The Commission of the European Union has introduced a new version of the Tobacco Products Directive, one that differs substantially from the version passed by the EU Parliament last month. The Commission version would impose extremely restrictive rules on the advertising, sale, and use of electronic cigarettes.
The Commission functions as something of an executive cabinet for the EU. It comprises 28 members, one from each member state, and serves under the President, currently Portugal's José Manuel Durão Barroso. (The President is proposed by the EU Council, the smaller of the Union's legislative bodies, and together the proposed President and the Council appoint the other Commission members, whereupon the Commission as a whole is subject to an approval vote by the Parliament, the larger legislative body.)
Last month the Parliament rejected a provision of the Tobacco Products Directive that would have treated e-cigarettes as medical devices, and this was seen as a victory for those who favor a "harm reduction" approach to cigarette control.
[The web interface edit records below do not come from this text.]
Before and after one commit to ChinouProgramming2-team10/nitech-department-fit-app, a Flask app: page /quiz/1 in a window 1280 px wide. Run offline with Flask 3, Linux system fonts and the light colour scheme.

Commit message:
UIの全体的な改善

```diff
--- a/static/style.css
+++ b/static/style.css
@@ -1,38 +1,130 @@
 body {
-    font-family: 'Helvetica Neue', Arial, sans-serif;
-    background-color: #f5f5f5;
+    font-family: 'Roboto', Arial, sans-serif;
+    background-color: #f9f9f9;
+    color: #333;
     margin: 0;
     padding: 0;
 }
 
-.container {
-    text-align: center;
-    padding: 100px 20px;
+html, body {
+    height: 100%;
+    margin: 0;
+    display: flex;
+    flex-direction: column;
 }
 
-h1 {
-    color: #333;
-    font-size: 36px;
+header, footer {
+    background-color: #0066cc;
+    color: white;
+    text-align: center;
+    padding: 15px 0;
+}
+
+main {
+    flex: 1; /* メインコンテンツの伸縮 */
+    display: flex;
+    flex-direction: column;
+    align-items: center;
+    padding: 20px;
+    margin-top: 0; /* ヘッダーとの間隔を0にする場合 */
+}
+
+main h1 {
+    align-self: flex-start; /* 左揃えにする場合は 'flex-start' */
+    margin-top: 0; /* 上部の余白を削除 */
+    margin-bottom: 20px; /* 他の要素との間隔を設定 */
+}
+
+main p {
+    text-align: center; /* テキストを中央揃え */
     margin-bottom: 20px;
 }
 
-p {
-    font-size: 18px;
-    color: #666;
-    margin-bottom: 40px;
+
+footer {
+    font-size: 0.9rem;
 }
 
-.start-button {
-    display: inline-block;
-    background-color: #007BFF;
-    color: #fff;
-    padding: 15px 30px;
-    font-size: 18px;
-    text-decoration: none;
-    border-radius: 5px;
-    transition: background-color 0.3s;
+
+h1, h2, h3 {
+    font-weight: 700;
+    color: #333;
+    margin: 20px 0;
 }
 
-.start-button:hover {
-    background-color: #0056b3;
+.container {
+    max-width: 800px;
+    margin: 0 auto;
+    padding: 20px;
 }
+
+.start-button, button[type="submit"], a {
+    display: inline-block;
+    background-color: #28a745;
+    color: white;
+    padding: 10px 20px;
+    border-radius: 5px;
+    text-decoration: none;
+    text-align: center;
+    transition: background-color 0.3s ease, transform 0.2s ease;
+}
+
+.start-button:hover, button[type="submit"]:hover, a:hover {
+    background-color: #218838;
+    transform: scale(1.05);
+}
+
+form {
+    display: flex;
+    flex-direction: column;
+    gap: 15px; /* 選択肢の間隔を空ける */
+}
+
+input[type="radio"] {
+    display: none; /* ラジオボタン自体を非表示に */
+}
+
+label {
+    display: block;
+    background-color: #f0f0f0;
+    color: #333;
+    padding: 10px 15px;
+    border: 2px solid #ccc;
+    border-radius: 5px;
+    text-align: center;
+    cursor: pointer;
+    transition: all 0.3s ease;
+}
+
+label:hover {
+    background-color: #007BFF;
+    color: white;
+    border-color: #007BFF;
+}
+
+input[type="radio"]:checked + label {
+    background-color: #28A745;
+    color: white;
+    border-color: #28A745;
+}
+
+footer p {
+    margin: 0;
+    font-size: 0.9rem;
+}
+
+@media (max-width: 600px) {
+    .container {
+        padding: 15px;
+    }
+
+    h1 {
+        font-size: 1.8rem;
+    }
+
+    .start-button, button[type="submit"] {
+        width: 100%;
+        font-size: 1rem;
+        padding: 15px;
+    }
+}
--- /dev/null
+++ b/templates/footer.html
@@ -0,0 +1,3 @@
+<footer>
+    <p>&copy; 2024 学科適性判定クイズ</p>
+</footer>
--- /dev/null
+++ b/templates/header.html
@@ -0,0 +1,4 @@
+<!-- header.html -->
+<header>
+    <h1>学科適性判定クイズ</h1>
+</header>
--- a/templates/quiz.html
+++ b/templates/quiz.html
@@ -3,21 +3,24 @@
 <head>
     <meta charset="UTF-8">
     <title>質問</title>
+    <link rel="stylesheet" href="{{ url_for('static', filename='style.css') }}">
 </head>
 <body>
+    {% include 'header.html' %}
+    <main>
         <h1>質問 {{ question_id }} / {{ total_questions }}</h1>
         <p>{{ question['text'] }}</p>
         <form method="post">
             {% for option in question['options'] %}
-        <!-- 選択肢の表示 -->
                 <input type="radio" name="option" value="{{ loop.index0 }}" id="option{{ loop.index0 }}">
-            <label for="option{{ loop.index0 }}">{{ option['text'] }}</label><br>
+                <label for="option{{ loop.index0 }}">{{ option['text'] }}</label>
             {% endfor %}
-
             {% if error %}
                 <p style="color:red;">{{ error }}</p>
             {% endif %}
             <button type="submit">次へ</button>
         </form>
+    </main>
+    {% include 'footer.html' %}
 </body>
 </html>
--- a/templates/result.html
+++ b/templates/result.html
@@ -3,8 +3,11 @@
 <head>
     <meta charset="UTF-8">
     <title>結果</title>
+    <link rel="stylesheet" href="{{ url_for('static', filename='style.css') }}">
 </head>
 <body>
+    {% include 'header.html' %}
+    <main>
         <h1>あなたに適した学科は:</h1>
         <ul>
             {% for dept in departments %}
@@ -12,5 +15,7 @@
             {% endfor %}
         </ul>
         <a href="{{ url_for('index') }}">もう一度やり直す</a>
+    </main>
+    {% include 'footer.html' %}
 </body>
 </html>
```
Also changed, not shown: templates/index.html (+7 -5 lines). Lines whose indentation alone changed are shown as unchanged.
Regulation as a medicine is expected to entail expensive requirements that may drive smaller companies out of business and give the e-cig industry to the Big Tobacco companies, producers of combustible cigarettes, who have only recently gotten into the e-cig business. The other options for regulation include the treatment of e-cigs as a tobacco product, essentially imposing on them the same restrictions that are imposed on cigarettes, and treating them as an ordinary consumer product, imposing minimal restrictions.
The Commission's proposed directive would combine features of the medical approach and the tobacco products approach, according to British health policy advocate Clive Bates, resulting in draconian restrictions that would make it substantially more difficult for ex-smokers, many of whom use e-cigs as a smoking-cessation device, to obtain the product. Bates says that the proposal would severely restrict advertising in print, on television, and the internet, would impose onerous labeling requirements, and severely restrict permissible nicotine levels and flavours, among other restrictions.
The new proposal will be taken up by the EU Council on December 10, and it will be subject to consideration by all three major legislative/executive bodies of the EU: the Council, the Commission, and the Parliament. It will also be subject to review by all 28 member states.
Bates recommends a variety of possible responses, people to contact, and so forth, in his piece "They just don't get it! - Commission proposal for the regulation of e-cigarettes", posted on the E-Cigarette Forum.